“Global navigation satellite system [GNSS] jamming essentially is as hard as it is to get your credit card out. You can go out and get a piece of jamming equipment rather easily. Yes, it is illegal, but if you are jamming GNSS you probably don't care,” said Jeremy Bennington, Spirent corporate solutions and technical strategy lead.
He added that the risk to aviation safety is real and tangible. “Since 2013 the FAA Aviation Safety Information Analysis and Sharing System has recorded more than 100 instances of pilot reports of GPS systems being jammed. But we know it was far more than that because in the reported cases they busted some sort of regulatory requirement; they busted altitude or went to the wrong place.”
Bennington noted several examples of GPS jamming/interference in recent years. This includes the Eastern Mediterranean Sea earlier this year, where five sea vessels and one aircraft had interference over extended periods of time, with some vessels up to 25 miles off course. Last year, GPS was jammed by Russia for one week in Norway. In second-quarter 2016, there were more than 50 reports of GPS interference on approach to Runway 24 at Manila International Airport, producing a loss of onboard GNSS functionality and GPS-L and GPS-R invalid messages, as well as a decrease in navigation performance leading to an RNP alert. This also caused missed approaches, produced a large map shift on the navigation display, and affected TAWS terrain indications.

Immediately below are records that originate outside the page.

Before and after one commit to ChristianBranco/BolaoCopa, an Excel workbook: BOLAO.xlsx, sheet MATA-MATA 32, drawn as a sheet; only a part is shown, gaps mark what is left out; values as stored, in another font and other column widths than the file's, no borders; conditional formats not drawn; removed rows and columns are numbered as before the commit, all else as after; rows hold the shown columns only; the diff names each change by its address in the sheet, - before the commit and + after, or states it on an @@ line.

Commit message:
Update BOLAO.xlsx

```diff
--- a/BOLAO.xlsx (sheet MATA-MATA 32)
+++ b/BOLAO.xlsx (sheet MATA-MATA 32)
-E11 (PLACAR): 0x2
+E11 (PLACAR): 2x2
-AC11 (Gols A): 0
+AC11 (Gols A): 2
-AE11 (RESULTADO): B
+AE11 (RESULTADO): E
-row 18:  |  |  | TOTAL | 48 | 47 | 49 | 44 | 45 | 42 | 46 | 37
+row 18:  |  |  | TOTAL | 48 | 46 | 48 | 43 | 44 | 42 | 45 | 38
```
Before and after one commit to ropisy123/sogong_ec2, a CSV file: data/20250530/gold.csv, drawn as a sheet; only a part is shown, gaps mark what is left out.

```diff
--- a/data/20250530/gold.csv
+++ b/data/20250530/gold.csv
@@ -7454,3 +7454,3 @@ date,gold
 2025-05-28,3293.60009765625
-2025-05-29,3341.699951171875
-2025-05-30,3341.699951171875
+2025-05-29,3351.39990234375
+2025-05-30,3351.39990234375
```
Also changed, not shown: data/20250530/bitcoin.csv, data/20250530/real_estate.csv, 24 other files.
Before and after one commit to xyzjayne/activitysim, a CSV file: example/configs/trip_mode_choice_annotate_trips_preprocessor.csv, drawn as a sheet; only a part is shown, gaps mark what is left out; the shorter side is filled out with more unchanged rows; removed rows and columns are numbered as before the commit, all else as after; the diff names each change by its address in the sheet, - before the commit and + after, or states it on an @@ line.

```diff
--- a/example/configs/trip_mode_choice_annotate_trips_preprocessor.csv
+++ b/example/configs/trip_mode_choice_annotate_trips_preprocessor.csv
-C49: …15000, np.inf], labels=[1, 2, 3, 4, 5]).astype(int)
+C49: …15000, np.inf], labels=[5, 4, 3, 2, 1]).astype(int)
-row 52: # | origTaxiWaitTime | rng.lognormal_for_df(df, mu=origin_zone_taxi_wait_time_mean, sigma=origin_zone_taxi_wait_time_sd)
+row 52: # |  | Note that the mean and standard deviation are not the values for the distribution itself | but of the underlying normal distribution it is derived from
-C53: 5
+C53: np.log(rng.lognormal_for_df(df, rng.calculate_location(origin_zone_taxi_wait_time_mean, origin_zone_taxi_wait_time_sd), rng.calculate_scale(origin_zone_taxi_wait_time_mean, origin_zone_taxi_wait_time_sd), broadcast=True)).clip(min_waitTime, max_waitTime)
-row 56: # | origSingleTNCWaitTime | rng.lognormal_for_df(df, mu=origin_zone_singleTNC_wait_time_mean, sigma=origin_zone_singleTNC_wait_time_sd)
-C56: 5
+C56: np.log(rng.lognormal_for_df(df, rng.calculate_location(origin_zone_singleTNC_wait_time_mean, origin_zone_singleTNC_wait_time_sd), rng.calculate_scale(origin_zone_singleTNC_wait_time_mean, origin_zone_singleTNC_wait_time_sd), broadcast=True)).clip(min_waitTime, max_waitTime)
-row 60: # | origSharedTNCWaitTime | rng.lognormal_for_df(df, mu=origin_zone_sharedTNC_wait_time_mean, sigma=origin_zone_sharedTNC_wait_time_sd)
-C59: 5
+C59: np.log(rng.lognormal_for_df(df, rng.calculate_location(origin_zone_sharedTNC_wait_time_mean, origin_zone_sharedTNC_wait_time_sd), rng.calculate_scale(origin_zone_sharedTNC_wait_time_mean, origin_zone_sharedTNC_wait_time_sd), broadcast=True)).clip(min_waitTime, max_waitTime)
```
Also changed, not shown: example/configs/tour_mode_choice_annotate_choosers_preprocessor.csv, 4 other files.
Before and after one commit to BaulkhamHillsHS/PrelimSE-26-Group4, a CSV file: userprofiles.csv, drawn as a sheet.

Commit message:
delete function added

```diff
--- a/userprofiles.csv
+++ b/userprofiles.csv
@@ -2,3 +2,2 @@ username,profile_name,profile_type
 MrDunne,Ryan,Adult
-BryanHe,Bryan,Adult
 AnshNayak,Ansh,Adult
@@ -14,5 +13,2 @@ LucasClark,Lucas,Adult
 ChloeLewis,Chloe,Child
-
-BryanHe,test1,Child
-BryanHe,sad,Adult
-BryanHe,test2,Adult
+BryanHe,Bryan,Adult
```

Bennington said the “Pokemon Go” augmented reality app released in 2016 encouraged hackers to spoof GPS to win prizes and put code online. “The spoofing they were doing was largely on cellphones, but you take that same code and software-defined radio and put that together along with position and timing data and you can make a fairly sophisticated GPS or GNSS spoofing device,” he said.
“We've seen a huge increase in GNSS-related spoofing incidents in part because of Pokemon Go because the technology was rapidly developed over a six-week period and was put out over the internet and people who wanted to nefariously use it could,” Bennington added. “There haven't been that many cases of drones being brought down, but that's because the financial impact and the loss of life associated with bringing down drones today aren't very high compared with disrupting shipping at sea. But we will see that effect as [aviation] becomes a target for rogue states or hackers.”